"Just a minute," I said. I got up, went to the kitchen sink and filled a plastic tumbler with water, then rinsed out my mouth. The cold water sent a renewed lance of pain through my top front teeth.
I returned to the chair and sat. "Now, what happened? Why did Father Albright send you to me?"
"He said you'd help."
"Not until I know what happened to you. Maybe not even then."
When she finally spoke, her voice trembled with fear. "I saw... something."
"What did you see?"
"I saw someone killed."
"Tonight," she said, and again her gaze traveled the room, as if she feared someone might overhear.
"You're sure about that?"
"I'm sure." She shivered again, more violently than before.
"And you didn't go to the cops?"
"One of the killers was a cop."
"How do you know that?"
"He wore a uniform."

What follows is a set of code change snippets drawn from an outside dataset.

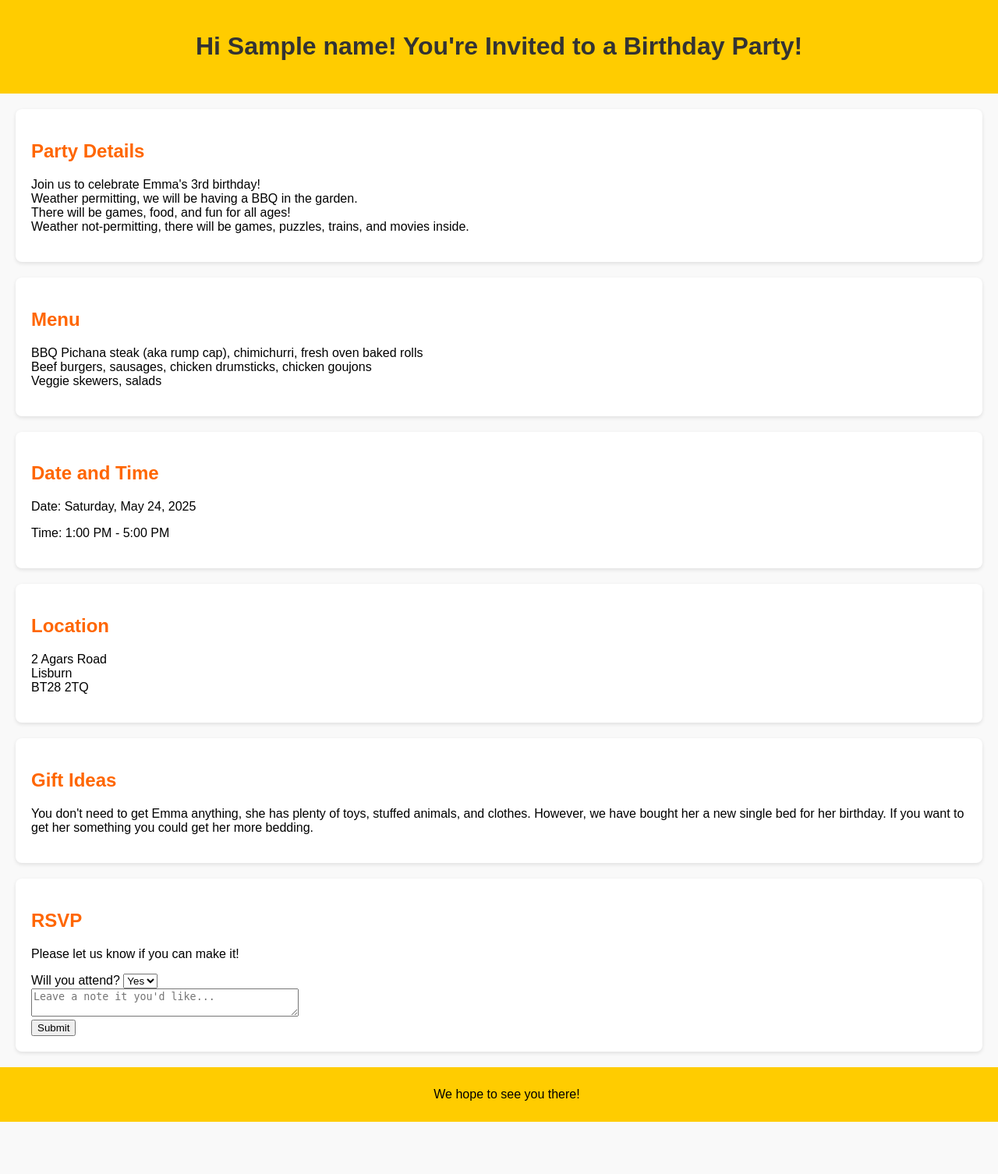
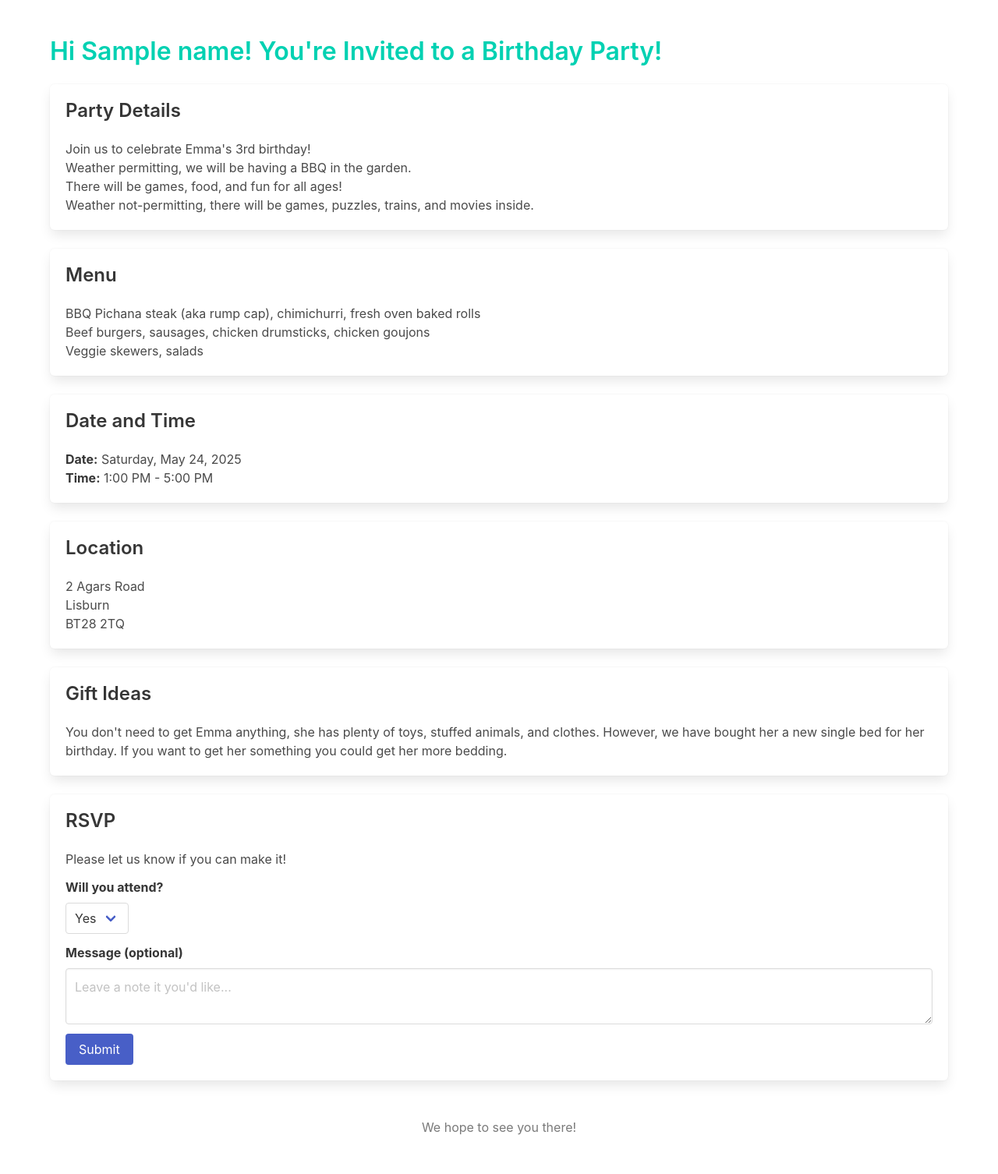
Before and after one commit to monkeysprocket/birthday-party-website, a Flask app: template src/templates/index.html in a window 1280 px wide. Shown: the whole page at 78% size. Before the commit the page ends 1439 px from the top, so only its background shows below. Run offline with Flask 3, Linux system fonts and the light colour scheme; the template is opened without the code that fills it: most values are stand-ins (such as "Sample title", 1, 10 or a date in 2020).

Commit message:
applied bulma to index.html

```diff
--- a/src/templates/index.html
+++ b/src/templates/index.html
@@ -2,66 +2,97 @@
 <html lang="en">
 <head>
     <meta charset="UTF-8">
-    <meta name="viewport" content="width=device-width, initial-scale=1.0">
     <title>Birthday Party Invitation</title>
-    <link rel="stylesheet" href="{{ url_for('static', filename='style.css') }}">
+    <link rel="stylesheet" href="https://cdn.jsdelivr.net/npm/bulma@0.9.4/css/bulma.min.css">
 </head>
 <body>
-    <header>
-        <h1>Hi {{ name }}! You're Invited to a Birthday Party!</h1>
+    <section class="section">
+        <div class="container">
+            <header class="mb-5">
+                <h1 class="title is-3 has-text-primary">Hi {{ name }}! You're Invited to a Birthday Party!</h1>
                 {% if rsvp_thanks %}
-        <p style="color: green; font-weight: bold;">Thanks {{ name }}, we've saved your RSVP!</p>
+                <p class="notification is-success-light">Thanks {{ name }}, we've saved your RSVP!</p>
             {% endif %}
             </header>
 
             <main>
-        <section id="party-details">
-            <h2>Party Details</h2>
-            <p>Join us to celebrate Emma's 3rd birthday!<br>
+                <section class="box">
+                    <h2 class="title is-4">Party Details</h2>
+                    <p>
+                        Join us to celebrate Emma's 3rd birthday!<br>
                         Weather permitting, we will be having a BBQ in the garden.<br>
                         There will be games, food, and fun for all ages!<br>
                         Weather not-permitting, there will be games, puzzles, trains, and movies inside.<br>
                     </p>
                 </section>
-        <section id="menu">
-            <h2>Menu</h2>
-            <p>BBQ Pichana steak (aka rump cap), chimichurri, fresh oven baked rolls<br>
+
+                <section class="box">
+                    <h2 class="title is-4">Menu</h2>
+                    <p>
+                        BBQ Pichana steak (aka rump cap), chimichurri, fresh oven baked rolls<br>
                         Beef burgers, sausages, chicken drumsticks, chicken goujons<br>
                         Veggie skewers, salads<br>
                     </p>
                 </section>
-        <section id="date-time">
-            <h2>Date and Time</h2>
-            <p>Date: Saturday, May 24, 2025</p>
-            <p>Time: 1:00 PM - 5:00 PM</p>
+
+                <section class="box">
+                    <h2 class="title is-4">Date and Time</h2>
+                    <p><strong>Date:</strong> Saturday, May 24, 2025</p>
+                    <p><strong>Time:</strong> 1:00 PM - 5:00 PM</p>
                 </section>
-        <section id="location">
-            <h2>Location</h2>
+
+                <section class="box">
+                    <h2 class="title is-4">Location</h2>
                     <p>2 Agars Road<br>Lisburn<br>BT28 2TQ</p>
                 </section>
-        <section id="gifts">
-            <h2>Gift Ideas</h2>
-            <p>You don't need to get Emma anything, she has plenty of toys, stuffed animals, and clothes.
+
+                <section class="box">
+                    <h2 class="title is-4">Gift Ideas</h2>
+                    <p>
+                        You don't need to get Emma anything, she has plenty of toys, stuffed animals, and clothes.
                         However, we have bought her a new single bed for her birthday. If you want to get her something
-            you could get her more bedding.</p>
+                        you could get her more bedding.
+                    </p>
                 </section>
-        <section id="rsvp">
-            <h2>RSVP</h2>
-            <p>Please let us know if you can make it!</p>
-            <form id="rsvpForm", method="post", action="/rsvp">
+
+                <section class="box">
+                    <h2 class="title is-4">RSVP</h2>
+                    <p class="mb-3">Please let us know if you can make it!</p>
+                    <form method="post", action="/rsvp">
                         <input type="hidden" name="uuid" value="{{ uuid }}">
-                <label for="attending">Will you attend?</label>
+
+                        <div class="field">
+                            <label class="label" for="attending">Will you attend?</label>
+                            <div class="control">
+                                <div class="select">
                                     <select id="attending" name="rsvp" required>
                                         <option value="yes">Yes</option>
                                         <option value="no">No</option>
-                </select><br>
-                <textarea name="message", rows="2" cols="40" placeholder="Leave a note it you'd like..."></textarea><br>
-                <button type="submit">Submit</button>
+                                    </select>
+                                </div>
+                            </div>
+                        </div>
+
+                        <div class="field">
+                            <label class="label" for="message">Message (optional)</label>
+                            <div class="control">
+                                <textarea class="textarea" id="message", name="message" rows="2" placeholder="Leave a note it you'd like..."></textarea>
+                            </div>
+                        </div>
+
+                        <div class="field">
+                            <div class="control">
+                                <button class="button is-link">Submit</button>
+                            </div>
+                        </div>
                     </form>
                 </section>
             </main>
-    <footer>
-        <p>We hope to see you there!</p>
+
+            <footer class="mt-6 has-text-centered">
+                <p class="has-text-grey">We hope to see you there!</p>
             </footer>
+        </div>
+    </section>
 </body>
 </html>
```
Lines whose indentation alone changed are shown as unchanged.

"A cop’s uniform?" She nodded. "How sure are you that it was a cop’s uniform?"
"Pretty sure—it looked like one. And I think they saw me."
"The killers saw you?"
She nodded again.
"Did they get a good look at you?"
"I didn't hang around long enough to find out. I just ran."
I took a deep breath, let it out slowly. "What did you see?"
"Like I said, someone was killed."
"Do you know him—the guy who was killed?"
"I know him. It was Billy."
It was my turn to fall silent. I knew that name. Billy Simpson was a large black man of somewhere between forty-five and fifty years, a small-time drug dealer operating in and around Denver.
I no longer used drugs, and was doing my damnedest to stay away from them. Whiskey was my current poison of choice, applied in quantity and often. I'd quit drugs more than a year ago, but I knew Billy from when I used. He was my supplier back then, and I'd seen him on the street a handful of times since I'd quit buying from him. He was still around town. Or had been, if what Crystal was saying turned out to be true.
"How did you know Billy?"
"He was my ant. I got my stuff from him."
"What kind of stuff?"
I was right—she was a meth head.
"How do you know Father Albright?" I figured I knew the answer to that question, too, but her response mignt give me something.
"I've been going to his church for food for the past year."
Father Chester Albright took care of the homeless around Holy Sacrament Catholic Church in lower downtown Denver. He ran a sandwich line most days, handed out socks, hats and coats, and saw that those who needed medical care got it. I'd had considerable contact with the priest over the past three years. We attended local mixed martial arts contests together where I competed about once a month—not trying for a title, just feeding my addiction. We worked out together at the downtown YMCA gym four times a week, and met for an occasional handball game. In special cases, when someone needed a place to stay for a week or two, Chester sent them to me.
But this was the first time he'd sent a woman to my apartment, and that bothered me.
"What exactly did you see?" I asked.
"I saw a short man pull a knife from his pocket, while the policeman held a gun on Billy."
"What was the short guy wearing?"
"Jeans, a gray sweatshirt, a Rockies ball cap."
"Was he white or black?"
"And the cop?"
"What else happened?"
"The third man—a large white man in a suit—held Billy's arms from behind."
"Was he large, or just fat?"
"Both. He wasn't as tall as you—maybe six-one or two—but he was fat."
"About Billy's size?"
"What color was his suit?"
"Does it matter?" I noticed a sudden edge in her voice.
Crystal frowned, thinking, then said, "Black, I guess. It looked black in the alley’s dim light."
"Did Billy have his weapon?"
"He always carries a gun."
That was true enough. I, too, had seen Billy's gun on a number of occasions—a small nine millimeter Beretta. He had no problem waving it in everyone's face. But he knew better than to wave it in my direction. Had he ever done that, it would have become a permanent piece of his anatomy.
"He didn't use his gun tonight?"
"He didn't have a chance to pull it."
"So, the guy in the sweatshirt and jeans stabbed Billy."
Crystal nodded. "Twice. Once in the stomach, then once in the chest."
"The cop didn't shoot him."
"No. And the other two were taking orders from the man in the suit."
"What makes you say that?"
"The man in the suit told the man in the sweatshirt to stab Billy, and he did."
"Then what happened?"
"The man in the sweatshirt wiped his knife on Billy's hoodie and put it away." There was something strange about that, but I couldn't figure out what it was.
"He picked up a sledgehammer." She stopped and shivered again.